- _Your goal_
Go through the entries and copy every line that has the string "lower" in it.

Material to process: Begin

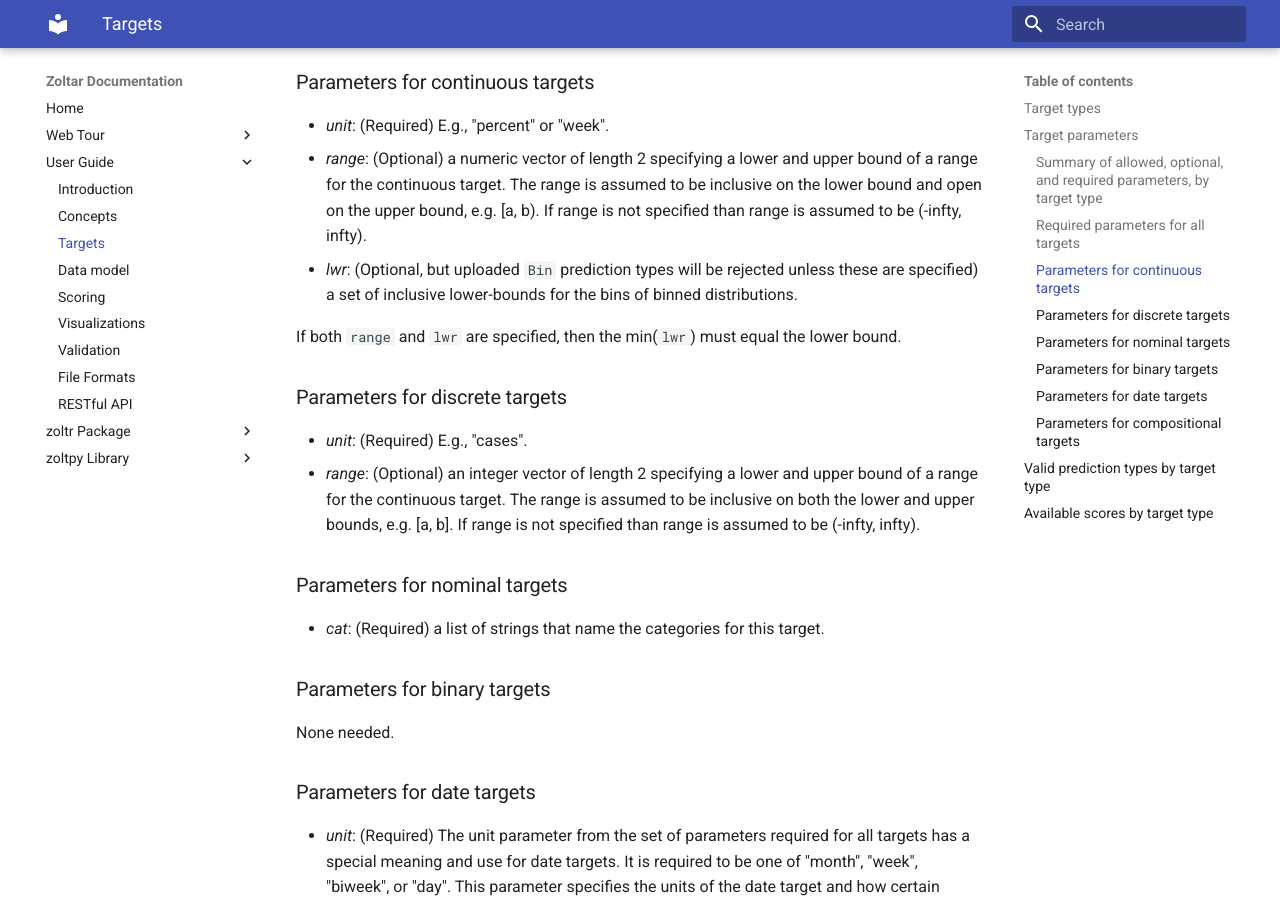
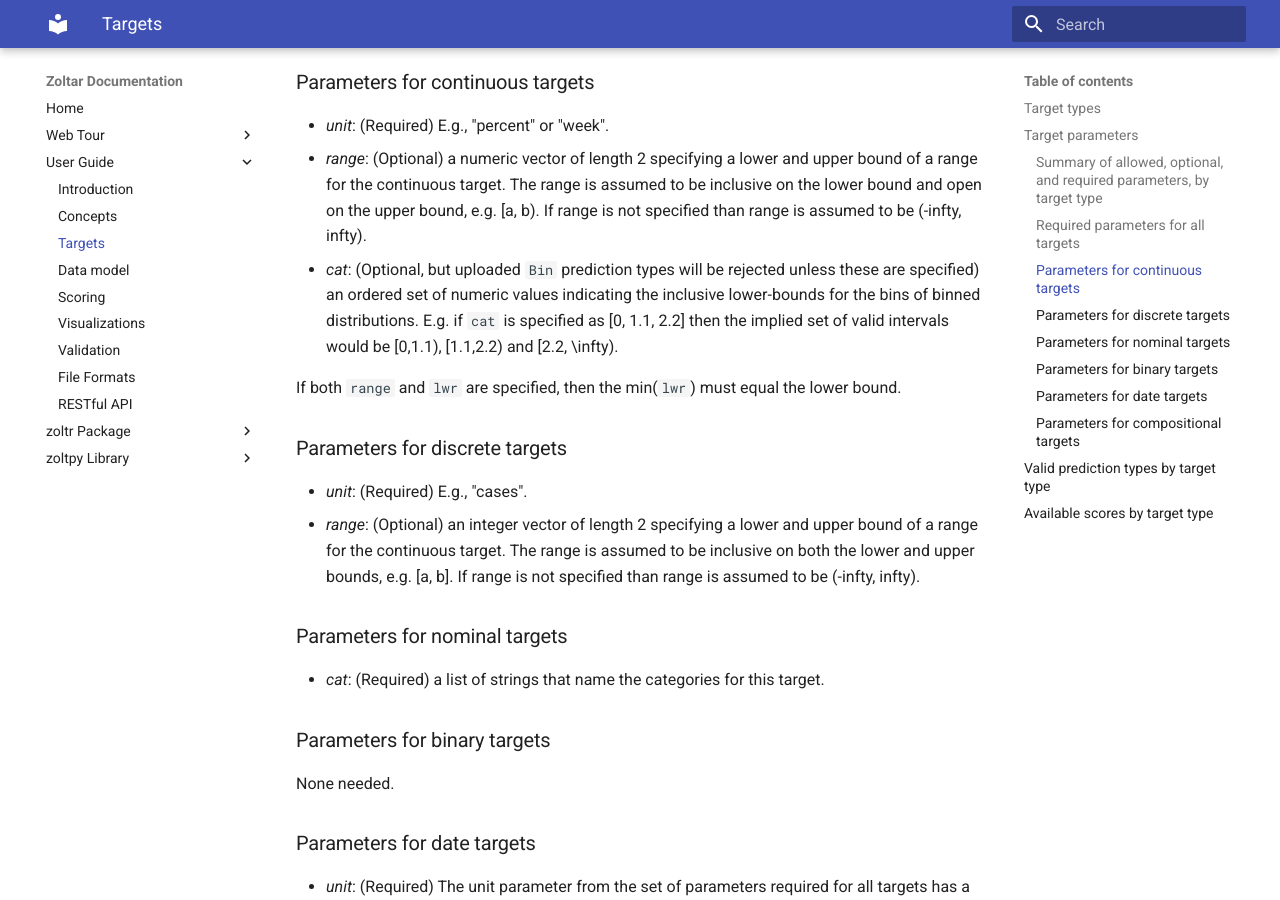
Before and after one commit to reichlab/docs.zoltardata, an MkDocs documentation site: the page built from docs/Targets.md, in a window 1280 px wide and 900 px high, scrolled down 1963 px. Built offline with MkDocs 1.6.1 and Material for MkDocs 9.7.7, drawn with Linux system fonts in a browser that asks for light colours.

Commit message:
replacing cat for lwr in continuous target parameters.

```diff
--- a/docs/Targets.md
+++ b/docs/Targets.md
@@ -38,14 +38,14 @@ additional, sometimes, optional parameters. These are all defined below.
 
 Here is a table that summarizes which are allowed, optional, and required, by type. legend: 'x' = required, '-' = disallowed, '~' = optional.
 
-target type   | type | name | description | is_step_ahead |  step_ahead_increment | unit | range | lwr | cat | date
-------------- | ---- | ---- | ----------- | ------------- | ----------------------| ---- | ----- | --- | --- | ----
-continuous    |  x   |  x   |     x       |      x        |           x           |  x   |   ~   |  ~  |  -  |  -
-discrete      |  x   |  x   |     x       |      x        |           x           |  x   |   ~   |  -  |  -  |  -
-nominal       |  x   |  x   |     x       |      x        |           x           |  -   |   -   |  -  |  x  |  -
-binary        |  x   |  x   |     x       |      x        |           x           |  -   |   -   |  -  |  -  |  -
-date          |  x   |  x   |     x       |      x        |           x           |  x   |   -   |  -  |  -  |  ~
-compositional |  x   |  x   |     x       |      x        |           x           |  -   |   -   |  -  |  x  |  -
+target type   | type | name | description | is_step_ahead |  step_ahead_increment | unit | range | cat | date
+------------- | ---- | ---- | ----------- | ------------- | ----------------------| ---- | ----- | --- | ----
+continuous    |  x   |  x   |     x       |      x        |           x           |  x   |   ~   |  ~  |  -
+discrete      |  x   |  x   |     x       |      x        |           x           |  x   |   ~   |  -  |  -
+nominal       |  x   |  x   |     x       |      x        |           x           |  -   |   -   |  x  |  -
+binary        |  x   |  x   |     x       |      x        |           x           |  -   |   -   |  -  |  -
+date          |  x   |  x   |     x       |      x        |           x           |  x   |   -   |  -  |  ~
+compositional |  x   |  x   |     x       |      x        |           x           |  -   |   -   |  x  |  -
 
 ### Required parameters for all targets
 
@@ -61,8 +61,10 @@ compositional |  x   |  x   |     x       |      x        |           x
 - *range*: (Optional) a numeric vector of length 2 specifying a lower and upper bound of a range for the continuous
   target. The range is assumed to be inclusive on the lower bound and open on the upper bound, e.g. [a, b). If range is
   not specified than range is assumed to be (-infty, infty).
-- *lwr*: (Optional, but uploaded `Bin` prediction types will be rejected unless these are specified) a set of
-  inclusive lower-bounds for the bins of binned distributions. <!-- NGR: is upper bound always specified as infinity?-->
+- *cat*: (Optional, but uploaded `Bin` prediction types will be rejected unless these are specified) an ordered set of
+  numeric values indicating the inclusive lower-bounds for the bins of binned distributions. E.g. if `cat` is specified
+  as [0, 1.1, 2.2] then the implied set of valid intervals would be [0,1.1), [1.1,2.2) and [2.2, \infty).
+  <!-- NGR: is upper bound always specified as infinity?-->
 
 If both `range` and `lwr` are specified, then the min(`lwr`) must equal the lower bound.
 
--- a/zoltar-project-config.json
+++ b/zoltar-project-config.json
@@ -28,7 +28,7 @@
       "step_ahead_increment" : 1,
       "unit" : "percent",
       "range": [0, 100],
-      "lwr" : [0, 1.0, 1.1, 2.0, 2.2, 3.0, 3.3, 5.0, 10, 50]
+      "cat" : [0, 1.0, 1.1, 2.0, 2.2, 3.0, 3.3, 5.0, 10, 50]
     },
     {
       "name" : "cases next week",
```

Material to process: End

- _Written solution_
 - *range*: (Optional) a numeric vector of length 2 specifying a lower and upper bound of a range for the continuous
   target. The range is assumed to be inclusive on the lower bound and open on the upper bound, e.g. [a, b). If range is
-  inclusive lower-bounds for the bins of binned distributions. <!-- NGR: is upper bound always specified as infinity?-->
+  numeric values indicating the inclusive lower-bounds for the bins of binned distributions. E.g. if `cat` is specified
 If both `range` and `lwr` are specified, then the min(`lwr`) must equal the lower bound.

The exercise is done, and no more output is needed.